Car-free streets are great for nightlife, sure, but they are also great during the daytime (deliveries are still allowed, or at least tolerated). And when they are long and continuous, they make great bike routes, too. Imagine a car-free Pike or Pine Street from downtown to Madison…
Our trip then took us to Paris, which is of course an amazing city. But wow, that city has a serious car problem.
It’s Paris. It’s beautiful and packed with history and art and culture and everything that comes with being a global center. But it is also packed with cars and streets so wide it takes slower-moving people two signal cycles to cross (if you zoom you can see the skinny median in the photo is packed with about 30 people).
Don’t get me wrong, I loved Paris for all kinds of other reasons. But for the issues we talk about on this blog, I was surprised the city is not more of a leader in European safe streets efforts. We biked a little bit using the ever-present Velib bike share system, but it was pretty stressful vehicular cycling each time we did it (except for some of the lovely riverside bike routes and the rare protected bike lane). So we mostly stuck to walking and the Metro. We were on vacation, after all.
Thanks for reading, everyone! This trip was a great reset for me. I feel reinvigorated and ready to continue pushing our city to experiment with our public spaces, with our land use choices (that was a huge lesson from every city on this trip: Seattle needs way more small business spaces!) and to take bold action of safe streets and connected bike routes.
Seattle is a stunning and special city, and we have the opportunity to be a true global leader in making the city of the future. Some of that means taking lessons from old cities in Europe, but some of the means forging a genuinely new path (like being a fully accessible city for people with various mobility challenges, something most places we went in Europe failed spectacularly to achieve).
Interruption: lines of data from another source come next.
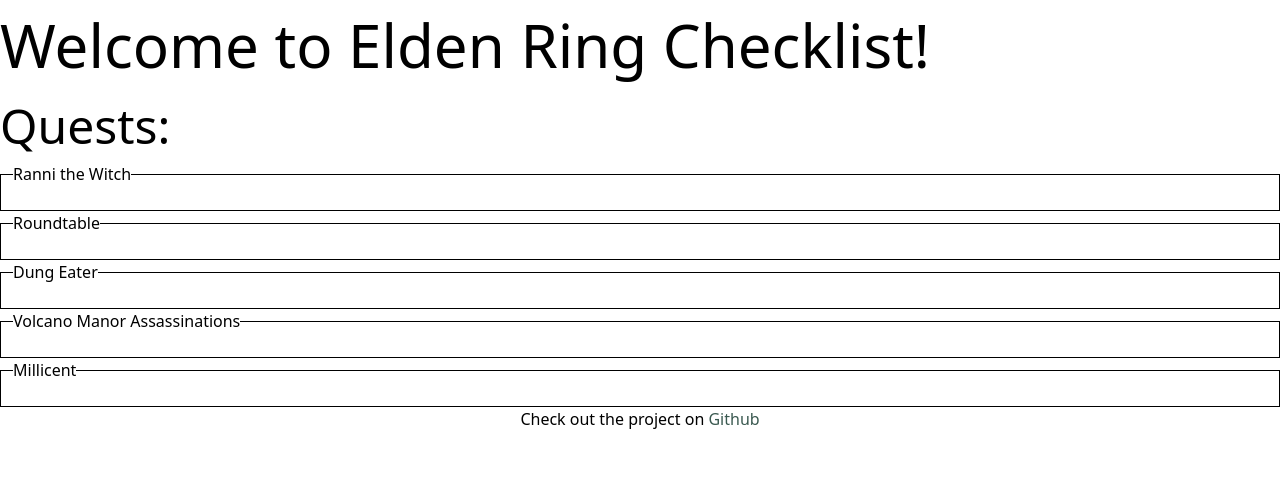
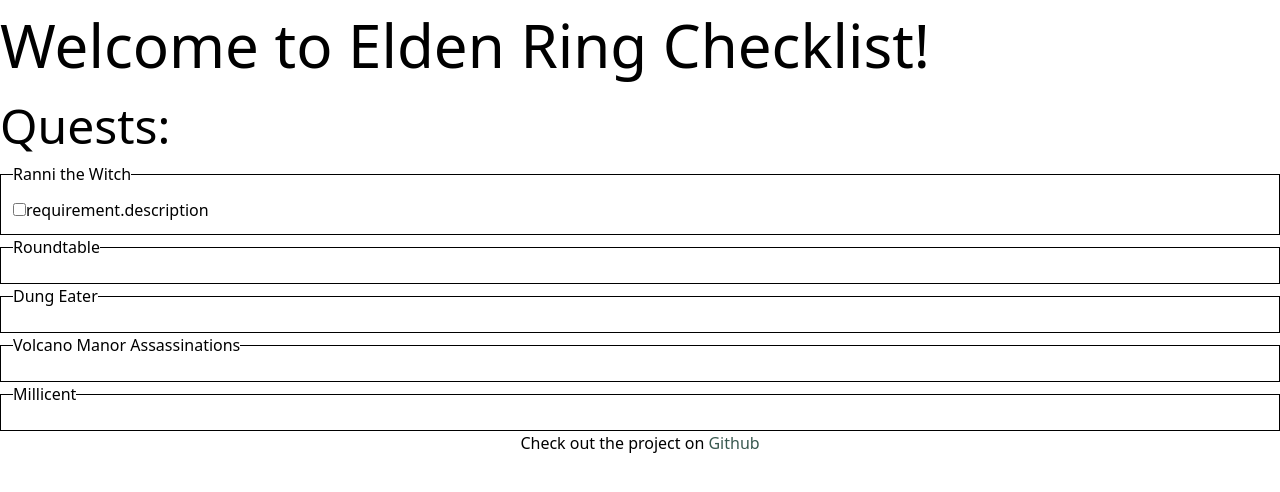
Before and after one commit to Gobluebro/Elden-Ring-Checklist, a Next.js app: page / in a window 1280 px wide. Shown: the top 492 px of the page. Built offline with nearby package versions, Linux system fonts and the light colour scheme.

Commit message:
Add type to quests

```diff
--- a/data/quests.ts
+++ b/data/quests.ts
@@ -1,8 +1,15 @@
-export const Quests = [
+import { ListType } from "./types";
+
+export const Quests: Array<ListType> = [
   {
     id: 1,
     name: "Ranni the Witch",
-    requirements: [],
+    requirements: [
+      {
+        id: 1,
+        description: "",
+      },
+    ],
   },
   {
     id: 2,
```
We have a lot of work to do, but so long as we can push past people’s predictable resistance to change (a problem in Europe, too) Seattle can become one of the great cities of the world. It can happen fairly quickly if we let it.